Sales of point-of-care products increase steadily
The market for point-of-care (POC) testing products – such as pregnancy tests and glucose monitoring devices – is currently growing at a rate of 6 percent per year, said a new report from healthcare market research publisher Kalorama Information.
In its study, “The World Market for Point of Care (POC) Diagnostics,” Kalorama noted that the growth in the $16.7 billion industry is higher than expected and is being driven mainly by the prevalence of chronic diseases and globalization of infectious diseases.
Point of care is a broad term used to describe in vitro diagnostic tests used by either patients themselves or in physicians' offices, clinics and other patient care sites. Unlike tests sent to a central lab, point-of-care tests provide rapid results that can immediately influence treatment decisions.
“It remains one of the best testing sectors for proving the idea that test usage can reduce costs since POC tests can help determine treatment and improve patient outcomes or treatment costs,” said Bruce Carlson, Kalorama’s publisher. “This combined with demographic factors such as the increasing number of patients diagnosed with diabetes – glucose testing is the largest segment of the POC market – are fueling growth in POC testing.”
According to Carlson, several other factors are also driving growth.
“Healthcare has also changed to better accommodate these tests,” he said. “We’ve seen growth in specialty clinics, retail clinics and other decentralized locations for patient care.

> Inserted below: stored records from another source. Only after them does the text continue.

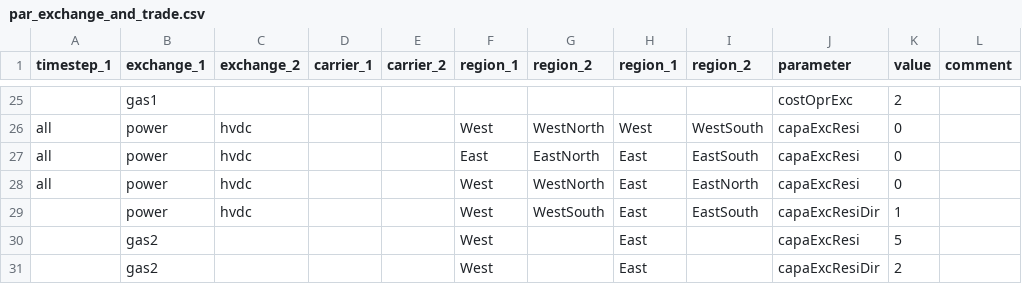
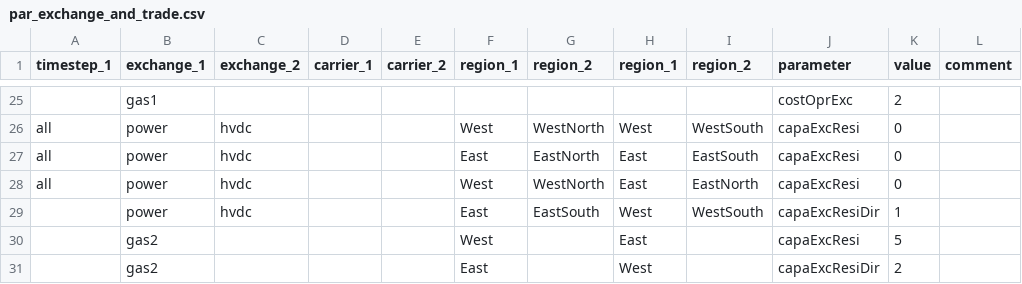
Before and after one commit to leonardgoeke/AnyMOD.jl, a CSV file: examples/demo/par_exchange_and_trade.csv, drawn as a sheet; only a part is shown, gaps mark what is left out.

```diff
--- a/examples/demo/par_exchange_and_trade.csv
+++ b/examples/demo/par_exchange_and_trade.csv
@@ -28,4 +28,4 @@ all,power,hvdc,,,East,EastNorth,East,EastSouth,capaExcResi,0,
 all,power,hvdc,,,West,WestNorth,East,EastNorth,capaExcResi,0,
-,power,hvdc,,,West,WestSouth,East,EastSouth,capaExcResiDir,1,
+,power,hvdc,,,East,EastSouth,West,WestSouth,capaExcResiDir,1,
 ,gas2,,,,West,,East,,capaExcResi,5,
-,gas2,,,,West,,East,,capaExcResiDir,2,
+,gas2,,,,East,,West,,capaExcResiDir,2,
```
Also changed, not shown: examples/demo/set_carrier.csv, examples/demo/set_exchange.csv, 7 other files.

Economic factors are driving the need to reduce the length of patient stays in hospitals, reduce backlog in areas such as emergency departments as patients wait for test results, etc. Also, there’s a problem unique to central labs – a shortage of qualified medical technologists to work in centralized laboratories. All these factors continue to drive POC innovation, healthcare organization and investor interest.”
[See also: HAI diagnostics market grew 10 percent in 2011]
Although the future looks bright for the future of the POC market, Carlson notes a few possible pitfalls, including staff training and the higher cost of POC tests.
“At a central lab, the level of training of personnel performing the POC test will usually be better,” said Carlson. “Cost is also a factor that could limit growth. The cost of POC tests is often higher than the cost of the same test performed in a central laboratory.”